2013 was a very interesting year for Chinese investment. Based on KPMG and University of Sydney data, the United States for the first time replaced Australia as the number one country for receiving Chinese capital.
Overall in 2013, Chinese investment into Australia fell by 10 percent down to AU$901 billion. But on the positive side there’s been an increased level of activity and diversification of Chinese investment into our real estate, and to a lesser extent our agribusiness sectors.
Why are these results significant?
Many countries around the world are competing hard with Australia to attract Chinese capital and Australia’s movement to number two shouldn’t be too alarming, but it does send out some messages that other countries are attracting Chinese capital; we need to understand what they’re doing and what we need to do in response.
Of significance in 2013 was a very big shift away from mining and gas sector investment. Mining and gas sector investment has traditionally accounted for about 91 percent of Chinese investment in Australia. In 2013, this fell down to 44 percent.
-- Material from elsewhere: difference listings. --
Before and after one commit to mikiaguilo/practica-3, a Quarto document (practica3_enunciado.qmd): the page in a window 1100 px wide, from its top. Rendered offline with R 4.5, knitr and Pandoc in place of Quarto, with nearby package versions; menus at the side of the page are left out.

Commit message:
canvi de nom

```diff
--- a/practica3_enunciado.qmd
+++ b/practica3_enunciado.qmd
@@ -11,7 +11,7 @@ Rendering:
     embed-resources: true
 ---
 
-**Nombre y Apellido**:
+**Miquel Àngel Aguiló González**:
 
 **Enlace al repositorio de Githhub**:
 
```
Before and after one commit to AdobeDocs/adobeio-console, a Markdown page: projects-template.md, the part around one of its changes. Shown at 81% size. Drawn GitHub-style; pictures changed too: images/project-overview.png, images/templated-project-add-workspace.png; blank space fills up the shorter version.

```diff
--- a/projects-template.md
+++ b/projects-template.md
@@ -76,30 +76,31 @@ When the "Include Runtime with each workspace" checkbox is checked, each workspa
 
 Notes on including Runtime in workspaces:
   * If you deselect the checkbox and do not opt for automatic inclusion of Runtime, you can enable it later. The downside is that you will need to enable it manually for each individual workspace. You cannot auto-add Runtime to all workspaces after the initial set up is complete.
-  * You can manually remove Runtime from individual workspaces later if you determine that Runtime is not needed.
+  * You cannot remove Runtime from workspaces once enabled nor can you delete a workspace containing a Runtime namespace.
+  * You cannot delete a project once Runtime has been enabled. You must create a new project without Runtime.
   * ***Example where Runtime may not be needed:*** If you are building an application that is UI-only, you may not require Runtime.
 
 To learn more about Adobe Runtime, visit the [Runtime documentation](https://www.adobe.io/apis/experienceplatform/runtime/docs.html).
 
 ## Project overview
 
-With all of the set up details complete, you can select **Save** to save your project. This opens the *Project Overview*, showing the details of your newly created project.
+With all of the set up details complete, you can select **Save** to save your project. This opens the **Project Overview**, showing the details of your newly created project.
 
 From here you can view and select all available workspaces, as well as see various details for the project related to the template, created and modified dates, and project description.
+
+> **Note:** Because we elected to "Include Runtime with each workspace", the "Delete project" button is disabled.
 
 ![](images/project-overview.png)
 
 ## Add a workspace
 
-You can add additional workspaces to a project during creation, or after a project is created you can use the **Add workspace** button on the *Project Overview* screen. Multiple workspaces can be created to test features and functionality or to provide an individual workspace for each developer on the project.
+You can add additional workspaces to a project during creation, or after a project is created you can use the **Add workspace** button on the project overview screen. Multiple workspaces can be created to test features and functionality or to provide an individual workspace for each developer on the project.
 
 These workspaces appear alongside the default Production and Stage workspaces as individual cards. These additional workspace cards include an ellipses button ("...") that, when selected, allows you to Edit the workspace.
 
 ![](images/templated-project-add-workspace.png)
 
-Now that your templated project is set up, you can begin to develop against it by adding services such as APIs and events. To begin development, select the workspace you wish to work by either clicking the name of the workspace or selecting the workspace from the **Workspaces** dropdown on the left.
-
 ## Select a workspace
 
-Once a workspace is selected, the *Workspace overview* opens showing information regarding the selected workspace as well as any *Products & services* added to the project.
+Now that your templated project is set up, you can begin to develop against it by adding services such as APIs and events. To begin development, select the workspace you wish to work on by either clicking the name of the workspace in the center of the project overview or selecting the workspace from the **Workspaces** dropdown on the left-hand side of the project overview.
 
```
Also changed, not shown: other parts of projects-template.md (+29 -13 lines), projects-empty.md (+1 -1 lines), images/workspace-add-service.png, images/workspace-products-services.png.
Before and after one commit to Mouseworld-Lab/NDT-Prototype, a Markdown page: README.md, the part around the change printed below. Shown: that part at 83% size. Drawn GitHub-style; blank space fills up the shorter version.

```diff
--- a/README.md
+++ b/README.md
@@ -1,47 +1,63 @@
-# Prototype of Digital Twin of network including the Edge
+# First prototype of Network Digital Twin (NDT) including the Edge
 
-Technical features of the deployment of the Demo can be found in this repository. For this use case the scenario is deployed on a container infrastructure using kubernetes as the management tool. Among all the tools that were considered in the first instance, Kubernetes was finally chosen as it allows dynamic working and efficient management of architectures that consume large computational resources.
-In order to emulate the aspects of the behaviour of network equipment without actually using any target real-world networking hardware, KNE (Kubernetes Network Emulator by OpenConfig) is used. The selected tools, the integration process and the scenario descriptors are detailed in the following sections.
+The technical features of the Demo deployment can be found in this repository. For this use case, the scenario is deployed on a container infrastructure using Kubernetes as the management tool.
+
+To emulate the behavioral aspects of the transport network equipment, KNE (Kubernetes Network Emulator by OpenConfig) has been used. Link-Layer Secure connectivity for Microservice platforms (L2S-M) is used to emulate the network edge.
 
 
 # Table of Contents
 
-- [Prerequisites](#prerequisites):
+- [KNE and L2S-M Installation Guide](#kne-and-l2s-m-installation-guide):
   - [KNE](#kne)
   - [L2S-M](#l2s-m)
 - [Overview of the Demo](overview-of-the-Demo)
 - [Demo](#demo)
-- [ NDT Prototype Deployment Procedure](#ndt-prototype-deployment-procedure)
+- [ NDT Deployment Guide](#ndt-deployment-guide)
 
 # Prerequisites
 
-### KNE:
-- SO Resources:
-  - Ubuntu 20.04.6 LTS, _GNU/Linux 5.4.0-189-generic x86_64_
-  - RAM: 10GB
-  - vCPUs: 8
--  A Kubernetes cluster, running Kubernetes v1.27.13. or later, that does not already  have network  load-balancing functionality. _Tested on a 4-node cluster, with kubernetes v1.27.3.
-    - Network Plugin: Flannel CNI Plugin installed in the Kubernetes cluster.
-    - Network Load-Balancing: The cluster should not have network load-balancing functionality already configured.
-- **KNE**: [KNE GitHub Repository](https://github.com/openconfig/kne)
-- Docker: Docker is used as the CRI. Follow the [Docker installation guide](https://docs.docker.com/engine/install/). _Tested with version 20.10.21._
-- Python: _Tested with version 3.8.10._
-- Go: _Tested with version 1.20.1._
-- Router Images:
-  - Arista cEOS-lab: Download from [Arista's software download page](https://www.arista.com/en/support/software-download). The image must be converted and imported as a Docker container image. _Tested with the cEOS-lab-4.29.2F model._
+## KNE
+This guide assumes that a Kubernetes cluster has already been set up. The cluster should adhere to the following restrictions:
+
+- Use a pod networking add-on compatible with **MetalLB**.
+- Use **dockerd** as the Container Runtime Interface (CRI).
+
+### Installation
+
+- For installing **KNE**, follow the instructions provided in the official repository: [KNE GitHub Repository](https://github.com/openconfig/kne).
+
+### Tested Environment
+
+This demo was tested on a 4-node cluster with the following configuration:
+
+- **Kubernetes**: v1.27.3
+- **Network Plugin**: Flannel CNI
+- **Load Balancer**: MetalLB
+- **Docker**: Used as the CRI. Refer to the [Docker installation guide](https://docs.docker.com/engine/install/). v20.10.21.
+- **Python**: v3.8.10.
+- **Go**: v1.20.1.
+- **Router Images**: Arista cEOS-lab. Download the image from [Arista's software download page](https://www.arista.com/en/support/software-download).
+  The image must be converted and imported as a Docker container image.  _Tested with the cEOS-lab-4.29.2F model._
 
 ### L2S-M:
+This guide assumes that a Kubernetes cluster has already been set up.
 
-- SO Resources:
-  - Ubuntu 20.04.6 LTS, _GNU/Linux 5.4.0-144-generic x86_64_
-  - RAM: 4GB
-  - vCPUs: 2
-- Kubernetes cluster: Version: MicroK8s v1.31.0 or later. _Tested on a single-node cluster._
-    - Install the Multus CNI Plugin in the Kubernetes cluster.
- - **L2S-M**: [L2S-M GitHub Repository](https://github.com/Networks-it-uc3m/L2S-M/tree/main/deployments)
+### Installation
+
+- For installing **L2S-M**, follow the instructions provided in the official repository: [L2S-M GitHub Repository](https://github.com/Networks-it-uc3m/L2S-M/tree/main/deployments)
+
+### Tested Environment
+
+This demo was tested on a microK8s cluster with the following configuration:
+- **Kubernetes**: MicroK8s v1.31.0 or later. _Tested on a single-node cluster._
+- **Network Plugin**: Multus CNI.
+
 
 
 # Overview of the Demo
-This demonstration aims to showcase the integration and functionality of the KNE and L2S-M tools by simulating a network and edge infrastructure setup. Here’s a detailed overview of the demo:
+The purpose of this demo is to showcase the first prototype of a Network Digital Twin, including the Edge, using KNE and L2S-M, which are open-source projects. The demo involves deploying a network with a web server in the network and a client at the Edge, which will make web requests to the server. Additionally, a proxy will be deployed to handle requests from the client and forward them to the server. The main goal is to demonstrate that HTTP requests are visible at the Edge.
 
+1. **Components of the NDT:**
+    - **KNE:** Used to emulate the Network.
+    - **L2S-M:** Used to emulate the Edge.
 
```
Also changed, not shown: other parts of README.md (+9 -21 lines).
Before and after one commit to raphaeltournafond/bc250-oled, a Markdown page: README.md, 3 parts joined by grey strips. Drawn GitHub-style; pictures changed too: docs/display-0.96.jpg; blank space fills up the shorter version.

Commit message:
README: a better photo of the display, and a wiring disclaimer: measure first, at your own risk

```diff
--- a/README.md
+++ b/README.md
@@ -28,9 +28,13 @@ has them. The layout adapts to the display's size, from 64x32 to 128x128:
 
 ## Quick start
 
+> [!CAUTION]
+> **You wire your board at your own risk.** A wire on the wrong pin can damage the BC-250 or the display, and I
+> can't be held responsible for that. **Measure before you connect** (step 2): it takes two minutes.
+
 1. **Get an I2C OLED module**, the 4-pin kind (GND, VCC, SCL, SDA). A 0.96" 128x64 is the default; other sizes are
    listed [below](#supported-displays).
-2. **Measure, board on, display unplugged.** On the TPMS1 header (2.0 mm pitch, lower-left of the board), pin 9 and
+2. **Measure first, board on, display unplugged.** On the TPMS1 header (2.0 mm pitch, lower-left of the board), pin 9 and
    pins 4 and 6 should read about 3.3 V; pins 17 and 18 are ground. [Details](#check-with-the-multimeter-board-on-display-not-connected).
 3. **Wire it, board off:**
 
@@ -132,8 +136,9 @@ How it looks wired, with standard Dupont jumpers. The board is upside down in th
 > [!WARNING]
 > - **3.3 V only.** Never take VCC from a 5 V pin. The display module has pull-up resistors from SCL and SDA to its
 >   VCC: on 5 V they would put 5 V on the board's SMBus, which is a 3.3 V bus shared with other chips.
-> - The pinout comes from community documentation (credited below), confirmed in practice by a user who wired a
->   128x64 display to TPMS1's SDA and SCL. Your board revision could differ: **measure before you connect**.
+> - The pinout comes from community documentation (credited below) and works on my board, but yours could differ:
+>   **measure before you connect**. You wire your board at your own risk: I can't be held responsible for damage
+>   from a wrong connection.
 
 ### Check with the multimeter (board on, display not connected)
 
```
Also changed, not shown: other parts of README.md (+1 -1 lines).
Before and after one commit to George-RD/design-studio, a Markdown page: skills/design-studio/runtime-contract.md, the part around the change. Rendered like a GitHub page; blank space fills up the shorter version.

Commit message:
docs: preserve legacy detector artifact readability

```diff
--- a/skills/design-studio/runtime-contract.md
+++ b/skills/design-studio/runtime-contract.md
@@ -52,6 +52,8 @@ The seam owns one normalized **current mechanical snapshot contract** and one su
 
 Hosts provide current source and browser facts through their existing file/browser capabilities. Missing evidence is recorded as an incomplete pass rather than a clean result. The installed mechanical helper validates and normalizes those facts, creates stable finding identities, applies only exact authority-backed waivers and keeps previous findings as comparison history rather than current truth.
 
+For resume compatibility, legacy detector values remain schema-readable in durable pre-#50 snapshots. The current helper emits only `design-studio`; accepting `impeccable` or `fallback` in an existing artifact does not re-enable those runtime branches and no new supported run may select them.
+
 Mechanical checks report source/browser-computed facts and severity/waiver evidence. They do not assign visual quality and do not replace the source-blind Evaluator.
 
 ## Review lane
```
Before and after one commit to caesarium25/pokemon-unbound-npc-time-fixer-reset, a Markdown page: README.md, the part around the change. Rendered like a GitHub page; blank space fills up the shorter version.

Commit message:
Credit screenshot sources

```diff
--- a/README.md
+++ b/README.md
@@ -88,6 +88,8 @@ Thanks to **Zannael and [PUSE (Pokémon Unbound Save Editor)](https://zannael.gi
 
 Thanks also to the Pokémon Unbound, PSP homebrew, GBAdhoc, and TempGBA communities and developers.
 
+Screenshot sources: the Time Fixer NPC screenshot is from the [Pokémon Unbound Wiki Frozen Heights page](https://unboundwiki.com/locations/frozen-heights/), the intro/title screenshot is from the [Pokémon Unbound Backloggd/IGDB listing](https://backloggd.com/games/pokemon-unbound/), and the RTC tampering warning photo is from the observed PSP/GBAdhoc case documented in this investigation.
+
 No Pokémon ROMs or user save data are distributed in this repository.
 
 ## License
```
What are the longer term trends?
There will be renewed and continuing interest from Chinese companies into out mining sector with particular focus on non-ferrous metals. I think from a power, civil and mining infrastructure perspective, we’ll continue to see a lot of investment from Chinese state-owned enterprises.
And finally, I think the Chinese private sector will continue to invest heavily into our commercial real estate and possibly our agribusiness sector.
What’s the outlook for Chinese investment in Australia?
We remain very positive about Chinese investment into Australia. It’s only early days, and the Chinese government and new leadership has pledged to invest at least another US$500 billion into outbound direct investment globally.
So provided Australia continues to attract it’s 12 percent or more, we stand to do very well from continuing Chinese investment. But this year is a wake-up call, and we do have some work to do to ensure that the Chinese do in fact continue to invest in Australia.